But be careful with the different types of reporters. You probably don’t want to call the journalist reporting on Eastern Europe if you’re not based there and don’t have intentions of branching out there quite yet. However, the small business contributor might be your guy or gal! Try to think logically about this. Your PR software subscription should list each reporter’s field of interest, whether it’s business, sports, or fashion. Try to pursue the reporters that fall into your area.
How Will You Organize Your List?
Now you have the names of a bunch of different reporters! We’re going places! You exported your list into a beautiful Excel spreadsheet (or Google Spreadsheet!), and you’re starting to call people. But you can’t possibly remember the conversations you have with every single person!
Here’s where your Type A personality and excessive organizational skills come in handy! Some helpful hints for organizing these lists:

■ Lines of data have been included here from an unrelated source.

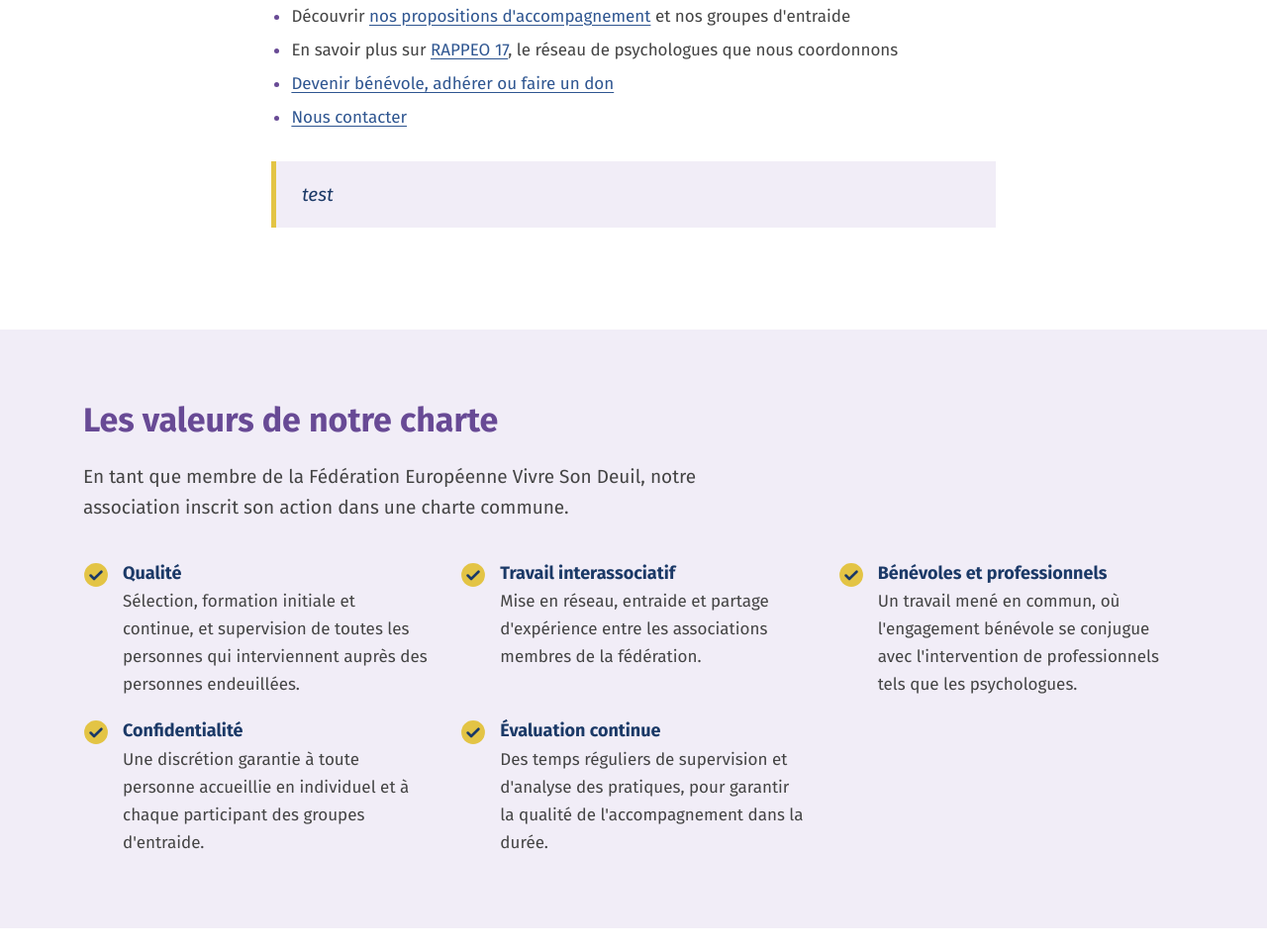
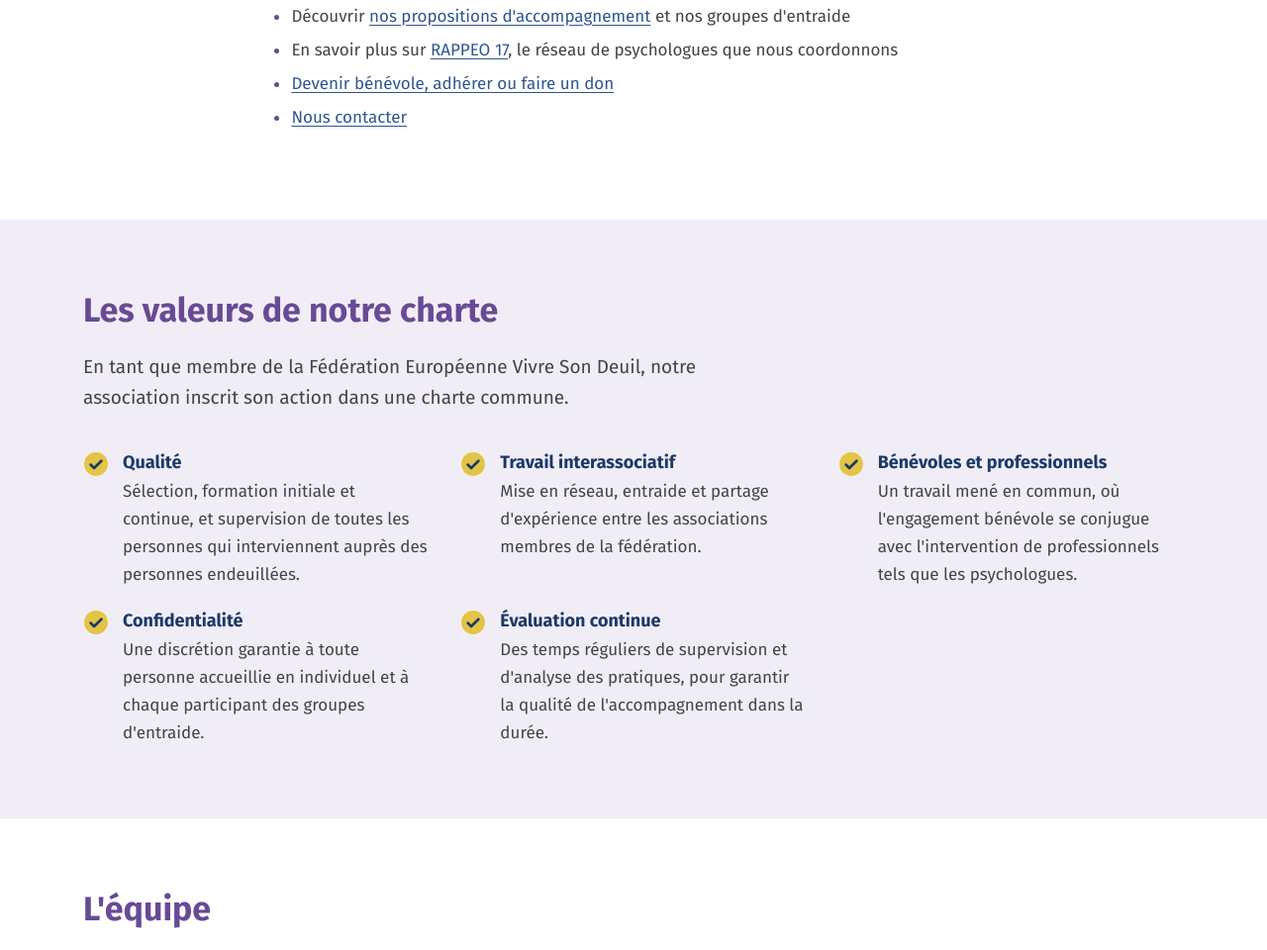
Before and after one commit to VSDpc/-vsd-poitou-charentes, an Eleventy site: page src/pages/association.md in a window 1280 px wide. Shown: the part 1707-2667 px from the top of the page at 99% size. Built offline with nearby package versions, Linux system fonts and the light colour scheme; Eleventy itself is replaced by a stand-in of ours; files that its build step writes are made by us from their sources.

Commit message:
Update src/pages/association.md (via Pages CMS)

```diff
--- a/src/pages/association.md
+++ b/src/pages/association.md
@@ -37,5 +37,3 @@ Cette conviction reste au cœur de notre projet associatif : offrir une écoute
 - En savoir plus sur [RAPPEO 17](/rappeo-17/), le réseau de psychologues que nous coordonnons
 - [Devenir bénévole, adhérer ou faire un don](/nous-soutenir/)
 - [Nous contacter](/contact/)
-
-> test
```
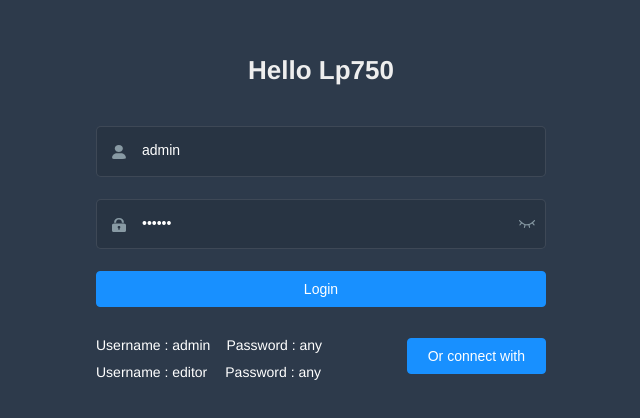
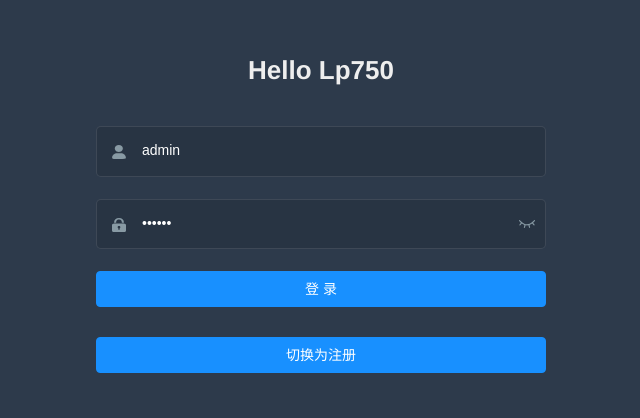
Before and after one commit to RollsRoycewk/02-vue-admin-edication, a Vue app: page /#/login in a window 1280 px wide. Shown: the part 104-522 px from the top of the page, without its empty margins (319-959 px from the left). Built offline with nearby package versions, Linux system fonts and the light colour scheme.

Commit message:
feat: 注册功能

```diff
--- a/src/api/user.js
+++ b/src/api/user.js
@@ -3,6 +3,14 @@ import request from '@/utils/request';
 export function login(data) {
 	return request({
 		url: '/user/login',
+		method: 'post',
+		data
+	});
+}
+
+export function reg(data) {
+	return request({
+		url: '/user/reg',
 		method: 'post',
 		data
 	});
@@ -18,7 +26,7 @@ export function getInfo(token) {
 
 export function logout() {
 	return request({
-		url: '/vue-element-admin/user/logout',
+		url: '/admin/user/logout',
 		method: 'post'
 	});
 }
--- a/src/views/login/index.vue
+++ b/src/views/login/index.vue
@@ -51,46 +51,54 @@
 				</el-form-item>
 			</el-tooltip>
 
+			<el-form-item v-if="inputType == 'reg'" prop="repassword">
+				<span class="svg-container">
+					<svg-icon icon-class="password" />
+				</span>
+				<el-input
+					:key="repasswordType"
+					ref="repassword"
+					v-model="loginForm.repassword"
+					:type="repasswordType"
+					placeholder="请输入确认密码"
+					name="repassword"
+					tabindex="2"
+					autocomplete="on"
+					@keyup.enter.native="handleLogin"
+				/>
+				<span class="show-pwd" @click="showRePwd">
+					<svg-icon :icon-class="repasswordType === 'password' ? 'eye' : 'eye-open'" />
+				</span>
+			</el-form-item>
+
 			<el-button
 				:loading="loading"
 				type="primary"
 				style="width: 100%; margin-bottom: 30px"
 				@click.native.prevent="handleLogin"
 			>
-				Login
+				{{ inputType == 'login' ? '登 录' : '注 册' }}
 			</el-button>
 
-			<div style="position: relative">
-				<div class="tips">
-					<span>Username : admin</span>
-					<span>Password : any</span>
-				</div>
-				<div class="tips">
-					<span style="margin-right: 18px">Username : editor</span>
-					<span>Password : any</span>
-				</div>
-
-				<el-button class="thirdparty-button" type="primary" @click="showDialog = true">Or connect with</el-button>
+			<div>
+				<el-button
+					type="primary"
+					style="width: 100%; margin-bottom: 30px"
+					@click="inputType = inputType == 'login' ? 'reg' : 'login'"
+				>
+					{{ inputType == 'login' ? '切换为注册' : '切换为登录' }}
+				</el-button>
 			</div>
 		</el-form>
-
-		<el-dialog title="Or connect with" :visible.sync="showDialog">
-			Can not be simulated on local, so please combine you own business simulation! ! !
-			<br />
-			<br />
-			<br />
-			<social-sign />
-		</el-dialog>
 	</div>
 </template>
 
 <script>
 import { validUsername } from '@/utils/validate';
-import SocialSign from './components/SocialSignin';
+import { reg } from '@/api/user';
 
 export default {
 	name: 'Login',
-	components: { SocialSign },
 	data() {
 		// const validateUsername = (rule, value, callback) => {
 		// 	if (!validUsername(value)) {
@@ -107,15 +115,18 @@ export default {
 		// 	}
 		// };
 		return {
+			inputType: 'login', // reg
 			loginForm: {
 				username: 'admin',
-				password: '111111'
+				password: '111111',
+				repassword: ''
 			},
 			loginRules: {
 				username: [{ required: true, trigger: 'blur' }],
 				password: [{ required: true, trigger: 'blur' }]
 			},
 			passwordType: 'password',
+			repasswordType: 'password',
 			capsTooltip: false,
 			loading: false,
 			showDialog: false,
@@ -163,10 +174,42 @@ export default {
 				this.$refs.password.focus();
 			});
 		},
+		showRePwd() {
+			if (this.repasswordType === 'password') {
+				this.repasswordType = '';
+			} else {
+				this.repasswordType = 'password';
+			}
+			this.$nextTick(() => {
+				this.$refs.repassword.focus();
+			});
+		},
 		handleLogin() {
 			this.$refs.loginForm.validate((valid) => {
 				if (valid) {
 					this.loading = true;
+
+					if (this.inputType == 'reg') {
+						reg(this.loginForm)
+							.then((res) => {
+								this.loading = false;
+								this.$message({
+									message: '注册成功',
+									type: 'success'
+								});
+								this.inputType = 'login';
+								this.loginForm = {
+									username: '',
+									password: '',
+									repassword: ''
+								};
+							})
+							.catch((err) => {
+								this.loading = false;
+							});
+						return;
+					}
+
 					this.$store
 						.dispatch('user/login', this.loginForm)
 						.then(() => {
```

1) Make sure you can see the name of the person your calling, his or her organization, title, e-mail, phone number, and subjects. Outlet type and circulation audience may also be useful.
2) Consider adding a column at the end for notes where you can jot down how the conversation went, which day you made the call, and what steps to take from here.
3) Color coordinate your list! If the person you talked to had absolutely no interest in hearing your story, highlighting his or her row in red will likely deter you from trying to call back. If the contact told you that he or she would ask colleagues and you sent a follow-up e-mail with a little more information, filling the row with yellow tells you a call might be worthwhile over the next couple days. And if your contact was so interested that he or she scheduled an interview, highlighting his or her row in green will remind you to call back ASAP!
That’s it! It’s as easy as choosing a database, outlets, and reporters, and organizing your list for your own benefit! Just make sure to update your database every 3 to 6 months as journalists have a tendency to come and go.
The Cutler Group, LLC
12 Desbrosses St.
New York, New York USA